But of this I'm certain; whatever is now done or not done with respect top this incident will have significant consequences far beyond the confines of the Middle East.

Davo Stevens said...

It is hypocritical for those of us who live in Christian nation and criticise Islam. As I have pointed out repeatedly each is as bad as the other.

Living here in NZ we have little knowledge of Islamic life and we see only the actions of the extremists. So it's easy to think that all Muslims are like that but I know from my own experience that they are not.

To a Muslim Islam is a way of life not just a belief and to the people in the Southern States of the US Evangelical Baptists are the way of life there.

Nothing in this world happens in isolation, everything has a cause and an effect. The Cause is things like the establishment of Israel on some-one elses territory and then ethnically clensing it. The overthrow of Mossadeq of Persia and installing the Shah, a man who made Sadd look like an angel. Mubarrak, Guadaffi, Saudi Royal Family, et al. All put in power by firstly the UK then the US and backed by the power of those two powers. The ordinary people were suppressed and it stands to reason that they would harbour some resentment toward the West in general.

The Wahabbis have taken that resentment and raised it to an art form.

When Russia dropped into Afganistan the US vis the CIA collected as many of them as the could and shipped them to The Base (al Quaida) in Afganistan. They put their good mate OBL in charge of the training there. The CIA supplied them with arms and was paid in heroin for those weapons. When the Russians left the US just walked away and left them to their own devices. If you are going to create a monster make sure when you have finished with him to lock him up and throw away the key or he'll come back and bite you on the arse. Just like OBL did.

This is the last I will say on the subject. As for the bible, I suggest you go through it from start to finish and make a note of all the references to making Christianity the only religion in the world and to kill those who refuse. You in for a very big surprise.

Victor said...

davo

This is also my last contribution to this thread.

By far the largest part of the Bible consists of what Christians refer to as the "Old Testament".

It was written by Jews for Jews and, because Judaism (unlike Christianity and Islam) does not seek to convert the world, there was no reason for it to threaten all who did not convert with the sword.

What it does contain, amongst many other things of considerably greater value, are some aggressive and bloodthirsty references to specific foreign oppressors or tribal enemies.

The Canaanites and Jebusites are promised and given, we're told, a particularly tough and apparently undeserved hard time. The Amalekites fare even worse but the narrative suggests that they've asked for it.

However, it's all tribe specific, like the lore of many another bunch of sheep-rearing, hill tribesmen

And there's nothing from Genesis to Nehemiah (or to Maccabees, should you chose to include the Apocrypha), about extirpating non-Christians, for the simple reason that there's no mention of Christianity (which hadn't been invented yet).

Does all this matter?

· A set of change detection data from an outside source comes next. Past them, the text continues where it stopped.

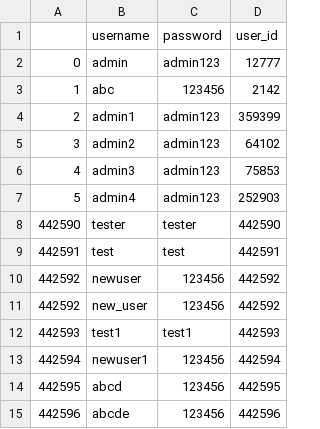
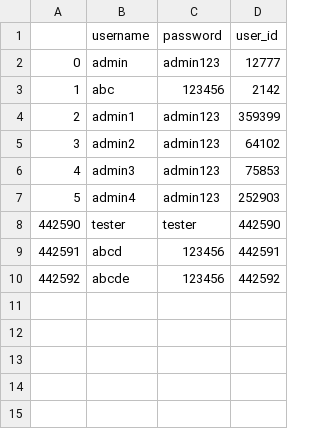
Before and after one commit to MinhDucNguyen9705/Book-Recommendation, a CSV file: Data/user_data.csv, drawn as a sheet.

```diff
--- a/Data/user_data.csv
+++ b/Data/user_data.csv
@@ -8,8 +8,3 @@
 442590,tester,tester,442590
-442591,test,test,442591
-442592,newuser,123456,442592
-442592,new_user,123456,442592
-442593,test1,test1,442593
-442594,newuser1,123456,442594
-442595,abcd,123456,442595
-442596,abcde,123456,442596
+442591,abcd,123456,442591
+442592,abcde,123456,442592
```
Also changed, not shown: 8 other files.
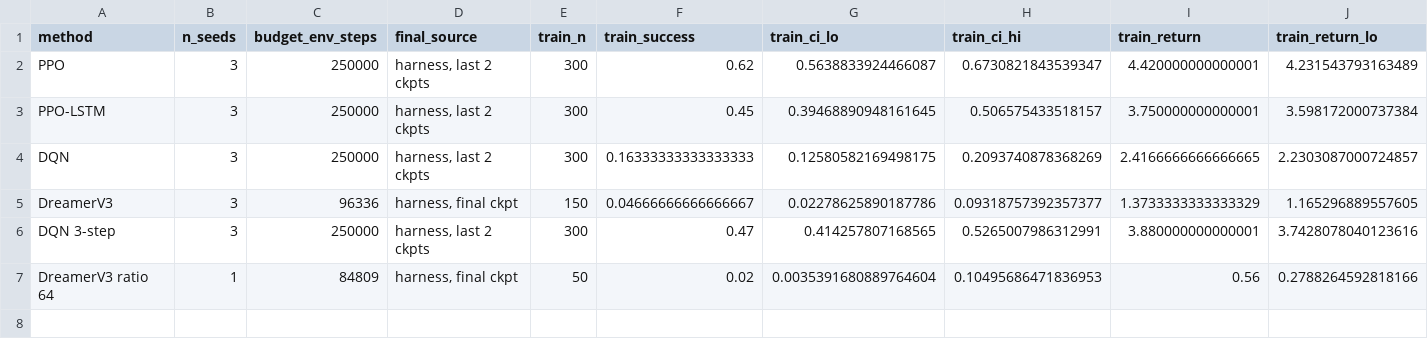
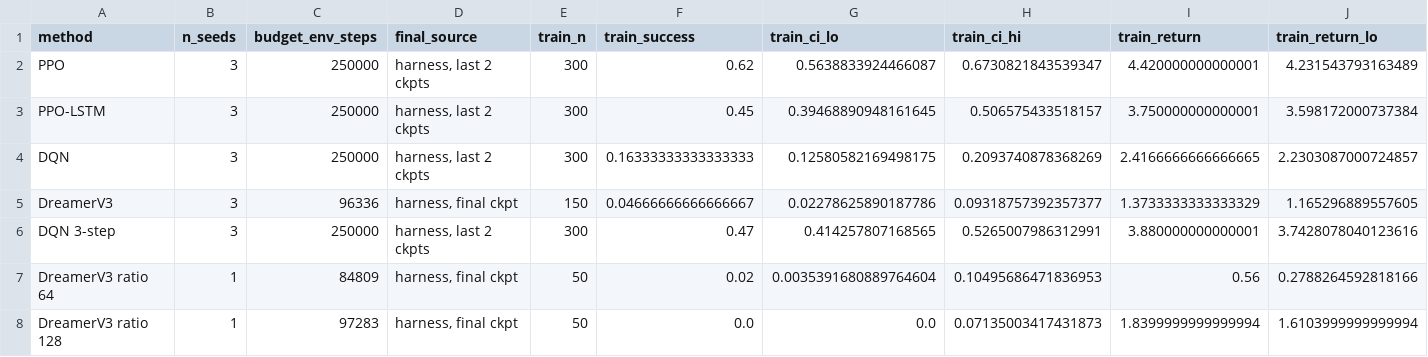
Before and after one commit to KaiwenYangUT/world-model-rl, a CSV file: results/main/summary.csv, drawn as a sheet; only a part is shown; rows hold the shown columns only; the diff names each change by its address in the sheet, - before the commit and + after, or states it on an @@ line.

Commit message:
DreamerV3 ratio 128, 100k, seed 0: world model predicts unlocks, policy learns easy achievements but not place_table (0%)

```diff
--- a/results/main/summary.csv
+++ b/results/main/summary.csv
+row 8: DreamerV3 ratio 128 | 1 | 97283 | harness, final ckpt | 50 | 0.0 | 0.0 | 0.07135003417431873 | 1.8399999999999994 | 1.6103999999999994
```
Also changed, not shown: 19 other files.
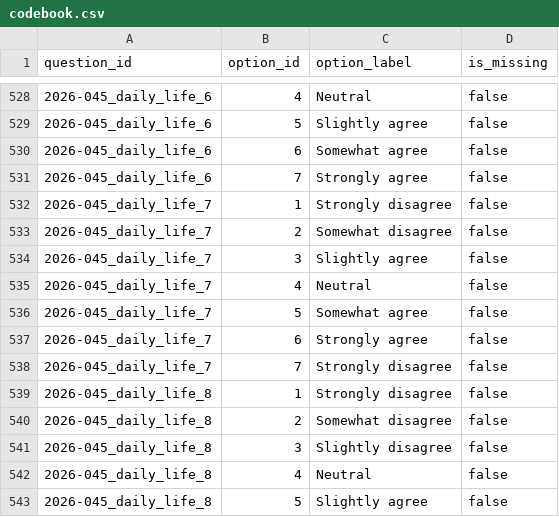
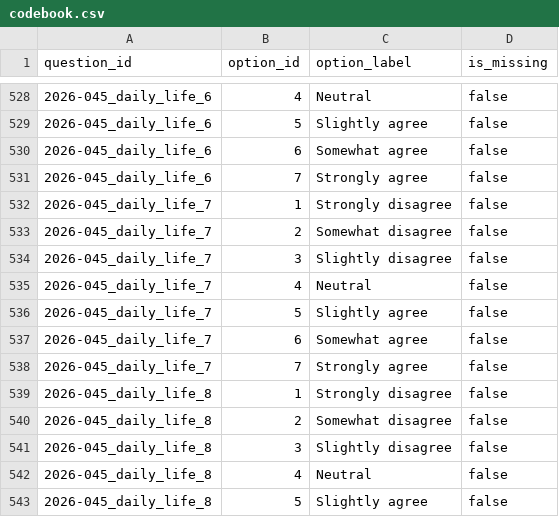
Before and after one commit to Verasight/verasight-report-2026-045, a CSV file: data/codebook.csv, drawn as a sheet; only a part is shown, gaps mark what is left out.

```diff
--- a/data/codebook.csv
+++ b/data/codebook.csv
@@ -533,7 +533,7 @@ question_id,option_id,option_label,is_missing
 2026-045_daily_life_7,2,Somewhat disagree,false
-2026-045_daily_life_7,3,Slightly agree,false
+2026-045_daily_life_7,3,Slightly disagree,false
 2026-045_daily_life_7,4,Neutral,false
-2026-045_daily_life_7,5,Somewhat agree,false
-2026-045_daily_life_7,6,Strongly agree,false
-2026-045_daily_life_7,7,Strongly disagree,false
+2026-045_daily_life_7,5,Slightly agree,false
+2026-045_daily_life_7,6,Somewhat agree,false
+2026-045_daily_life_7,7,Strongly agree,false
 2026-045_daily_life_8,1,Strongly disagree,false
```
Also changed, not shown: data/toplines.csv, 3 other files.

Yes it does! The world is awash with silly theories with no basis in fact about other people's religious beliefs. And that's particularly true of the Middle East, where they're amongst the key drivers of the region's endemic blood letting.

So we really should think hard and check out our facts before enunciating on such subjects.

peterpeasant said...

Neither Putin nor Assad need an armed confrontation with US.

The rebels are very unlikely to have either the chemical weapons or the delivery systems.

Obama is either stupid or lying.

Probably the former, he believes his advisers.

Maybe both, oil and gas reserves still matter very much to all directly involved players, especially the Saudis.

Hat tip to Home Paddock blog (of all places) for that last comment.

Davo Stevens said...

I was not going to add any more to this discussion but I need to add this:

http://freethoughtnation.com/forums/

It discusses in depth the many things wrong with the mono-theistic religions.